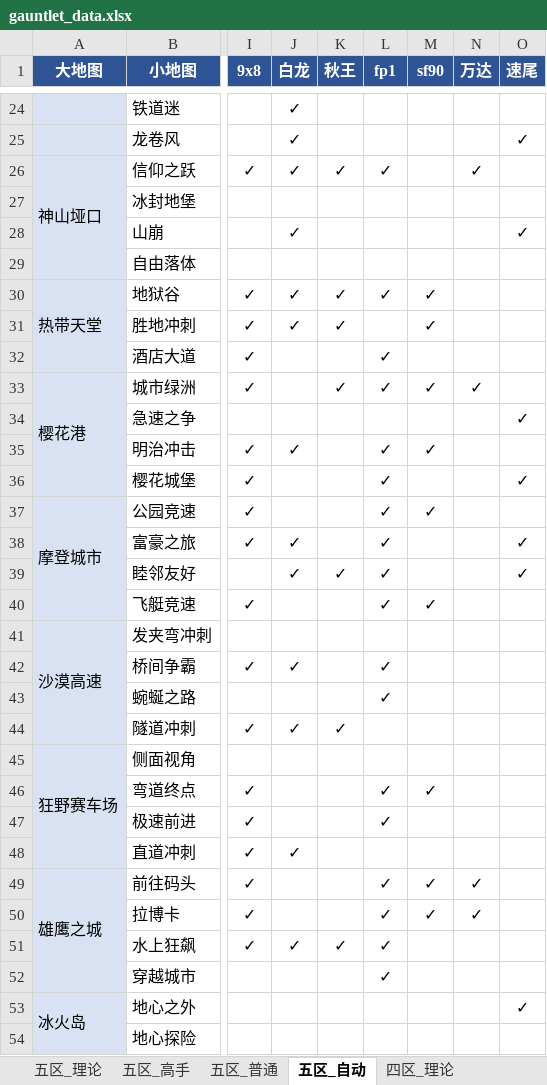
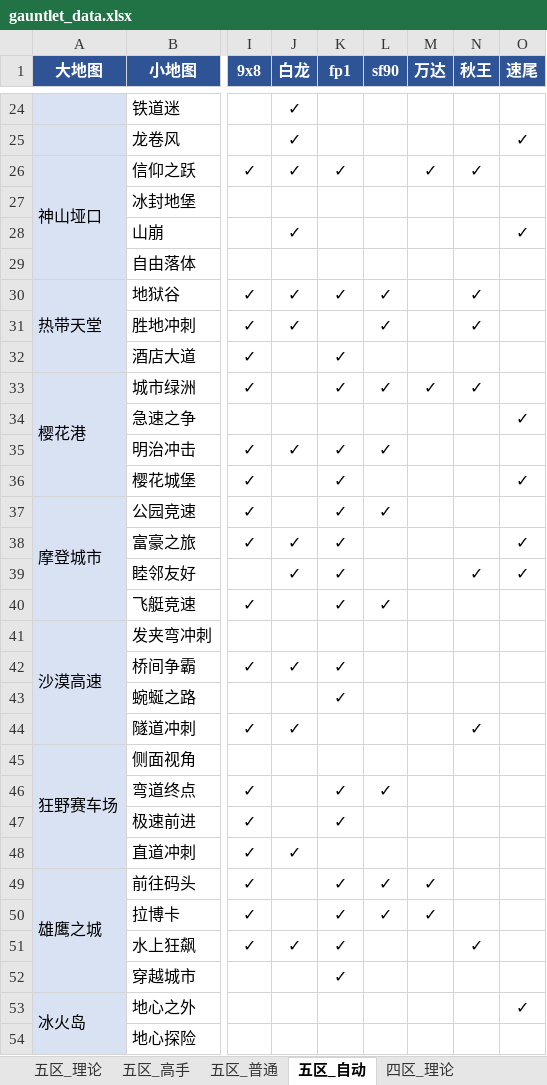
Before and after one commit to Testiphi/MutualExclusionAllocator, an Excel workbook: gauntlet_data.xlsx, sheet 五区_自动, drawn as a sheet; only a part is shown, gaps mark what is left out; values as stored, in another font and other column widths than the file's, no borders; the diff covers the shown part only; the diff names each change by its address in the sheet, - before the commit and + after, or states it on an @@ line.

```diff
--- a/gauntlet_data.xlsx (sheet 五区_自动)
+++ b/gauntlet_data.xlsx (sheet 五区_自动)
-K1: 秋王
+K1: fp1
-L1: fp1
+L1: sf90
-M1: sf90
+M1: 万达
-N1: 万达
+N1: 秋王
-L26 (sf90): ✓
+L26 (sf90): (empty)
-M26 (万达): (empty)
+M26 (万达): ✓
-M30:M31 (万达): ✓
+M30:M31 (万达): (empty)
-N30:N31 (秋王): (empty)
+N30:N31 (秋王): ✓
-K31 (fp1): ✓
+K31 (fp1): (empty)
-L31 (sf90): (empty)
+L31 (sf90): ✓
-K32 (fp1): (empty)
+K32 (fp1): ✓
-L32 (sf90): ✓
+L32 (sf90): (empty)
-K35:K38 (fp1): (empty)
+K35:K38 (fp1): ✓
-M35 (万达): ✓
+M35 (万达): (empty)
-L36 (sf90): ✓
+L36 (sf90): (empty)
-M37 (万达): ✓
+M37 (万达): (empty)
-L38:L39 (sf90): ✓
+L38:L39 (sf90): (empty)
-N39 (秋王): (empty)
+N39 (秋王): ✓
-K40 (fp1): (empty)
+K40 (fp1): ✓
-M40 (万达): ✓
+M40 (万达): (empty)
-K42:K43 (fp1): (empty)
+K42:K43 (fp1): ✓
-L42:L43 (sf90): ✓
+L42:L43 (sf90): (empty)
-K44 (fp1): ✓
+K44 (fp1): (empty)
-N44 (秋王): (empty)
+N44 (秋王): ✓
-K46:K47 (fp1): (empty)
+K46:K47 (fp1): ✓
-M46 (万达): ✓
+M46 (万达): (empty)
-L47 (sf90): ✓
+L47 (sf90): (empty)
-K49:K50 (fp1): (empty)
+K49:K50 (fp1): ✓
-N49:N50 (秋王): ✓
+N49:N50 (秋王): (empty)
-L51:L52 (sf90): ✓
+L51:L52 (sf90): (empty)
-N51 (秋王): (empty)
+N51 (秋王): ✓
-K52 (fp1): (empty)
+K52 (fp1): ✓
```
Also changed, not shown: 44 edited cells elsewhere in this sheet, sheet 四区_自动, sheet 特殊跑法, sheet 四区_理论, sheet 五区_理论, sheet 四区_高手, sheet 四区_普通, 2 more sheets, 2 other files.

# ASSIGNED TASK:
Above are some records. Copy each of their lines that holds the string "shown".

# TASK OUTPUT:
Before and after one commit to Testiphi/MutualExclusionAllocator, an Excel workbook: gauntlet_data.xlsx, sheet 五区_自动, drawn as a sheet; only a part is shown, gaps mark what is left out; values as stored, in another font and other column widths than the file's, no borders; the diff covers the shown part only; the diff names each change by its address in the sheet, - before the commit and + after, or states it on an @@ line.
Also changed, not shown: 44 edited cells elsewhere in this sheet, sheet 四区_自动, sheet 特殊跑法, sheet 四区_理论, sheet 五区_理论, sheet 四区_高手, sheet 四区_普通, 2 more sheets, 2 other files.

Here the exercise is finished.